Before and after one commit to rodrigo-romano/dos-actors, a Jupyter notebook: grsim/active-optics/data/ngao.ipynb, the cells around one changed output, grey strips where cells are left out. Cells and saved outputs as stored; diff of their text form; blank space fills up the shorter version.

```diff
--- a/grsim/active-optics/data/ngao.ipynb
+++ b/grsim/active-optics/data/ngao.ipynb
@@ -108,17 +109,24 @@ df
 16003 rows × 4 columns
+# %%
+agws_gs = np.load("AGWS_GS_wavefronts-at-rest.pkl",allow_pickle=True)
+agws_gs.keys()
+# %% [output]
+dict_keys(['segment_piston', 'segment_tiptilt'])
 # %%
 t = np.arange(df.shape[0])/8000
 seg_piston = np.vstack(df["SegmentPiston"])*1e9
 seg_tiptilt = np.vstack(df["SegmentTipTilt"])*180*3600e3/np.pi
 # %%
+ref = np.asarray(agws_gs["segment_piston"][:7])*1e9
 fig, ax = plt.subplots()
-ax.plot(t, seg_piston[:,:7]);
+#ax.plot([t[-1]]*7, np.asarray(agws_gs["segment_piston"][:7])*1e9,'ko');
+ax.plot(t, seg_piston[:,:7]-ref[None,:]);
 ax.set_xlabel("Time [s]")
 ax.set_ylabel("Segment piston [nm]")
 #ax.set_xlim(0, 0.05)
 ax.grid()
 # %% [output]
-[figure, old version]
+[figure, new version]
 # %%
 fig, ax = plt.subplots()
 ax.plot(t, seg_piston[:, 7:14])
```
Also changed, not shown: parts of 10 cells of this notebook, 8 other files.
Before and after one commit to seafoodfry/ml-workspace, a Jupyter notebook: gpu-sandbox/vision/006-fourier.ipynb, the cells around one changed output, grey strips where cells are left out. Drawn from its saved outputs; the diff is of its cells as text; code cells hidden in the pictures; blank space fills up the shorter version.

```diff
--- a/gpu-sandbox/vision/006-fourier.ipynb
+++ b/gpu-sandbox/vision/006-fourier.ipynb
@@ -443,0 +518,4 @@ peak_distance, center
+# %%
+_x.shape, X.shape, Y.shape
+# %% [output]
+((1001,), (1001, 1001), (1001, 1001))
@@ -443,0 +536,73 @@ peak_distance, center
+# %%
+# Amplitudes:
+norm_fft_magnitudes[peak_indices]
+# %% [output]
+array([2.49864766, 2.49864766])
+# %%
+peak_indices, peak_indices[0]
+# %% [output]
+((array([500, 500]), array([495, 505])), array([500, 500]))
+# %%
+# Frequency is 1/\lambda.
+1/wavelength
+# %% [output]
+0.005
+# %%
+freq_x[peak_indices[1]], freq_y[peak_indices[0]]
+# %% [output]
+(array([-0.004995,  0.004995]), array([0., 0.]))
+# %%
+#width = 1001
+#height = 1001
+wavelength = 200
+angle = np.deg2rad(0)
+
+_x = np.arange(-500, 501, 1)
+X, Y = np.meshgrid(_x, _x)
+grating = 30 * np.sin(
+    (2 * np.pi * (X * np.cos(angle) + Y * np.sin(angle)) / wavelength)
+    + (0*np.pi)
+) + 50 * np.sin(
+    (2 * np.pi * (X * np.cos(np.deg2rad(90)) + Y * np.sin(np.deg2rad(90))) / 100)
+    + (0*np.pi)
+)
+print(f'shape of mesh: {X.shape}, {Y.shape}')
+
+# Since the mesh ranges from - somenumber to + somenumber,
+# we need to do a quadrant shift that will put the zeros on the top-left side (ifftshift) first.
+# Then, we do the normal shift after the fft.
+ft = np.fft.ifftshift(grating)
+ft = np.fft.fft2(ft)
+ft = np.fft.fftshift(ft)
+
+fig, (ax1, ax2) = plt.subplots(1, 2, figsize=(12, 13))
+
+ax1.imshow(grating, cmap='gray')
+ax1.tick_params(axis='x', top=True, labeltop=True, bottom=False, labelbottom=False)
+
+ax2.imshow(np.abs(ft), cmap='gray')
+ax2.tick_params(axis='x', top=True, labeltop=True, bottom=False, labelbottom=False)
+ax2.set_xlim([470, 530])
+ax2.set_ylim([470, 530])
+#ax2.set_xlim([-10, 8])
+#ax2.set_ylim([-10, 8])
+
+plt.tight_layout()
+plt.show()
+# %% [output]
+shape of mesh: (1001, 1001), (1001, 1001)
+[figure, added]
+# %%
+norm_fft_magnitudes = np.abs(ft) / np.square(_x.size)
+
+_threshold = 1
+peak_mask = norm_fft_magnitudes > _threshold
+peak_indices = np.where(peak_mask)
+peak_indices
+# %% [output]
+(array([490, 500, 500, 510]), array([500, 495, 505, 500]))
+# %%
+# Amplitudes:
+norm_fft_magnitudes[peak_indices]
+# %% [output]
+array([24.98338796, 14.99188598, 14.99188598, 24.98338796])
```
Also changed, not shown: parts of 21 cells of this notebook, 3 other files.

--- Task statement ---
Lines with the word "True" in them are the answer; report each one from the data.

--- Exercise solution ---
+agws_gs = np.load("AGWS_GS_wavefronts-at-rest.pkl",allow_pickle=True)
+ax1.tick_params(axis='x', top=True, labeltop=True, bottom=False, labelbottom=False)
+ax2.tick_params(axis='x', top=True, labeltop=True, bottom=False, labelbottom=False)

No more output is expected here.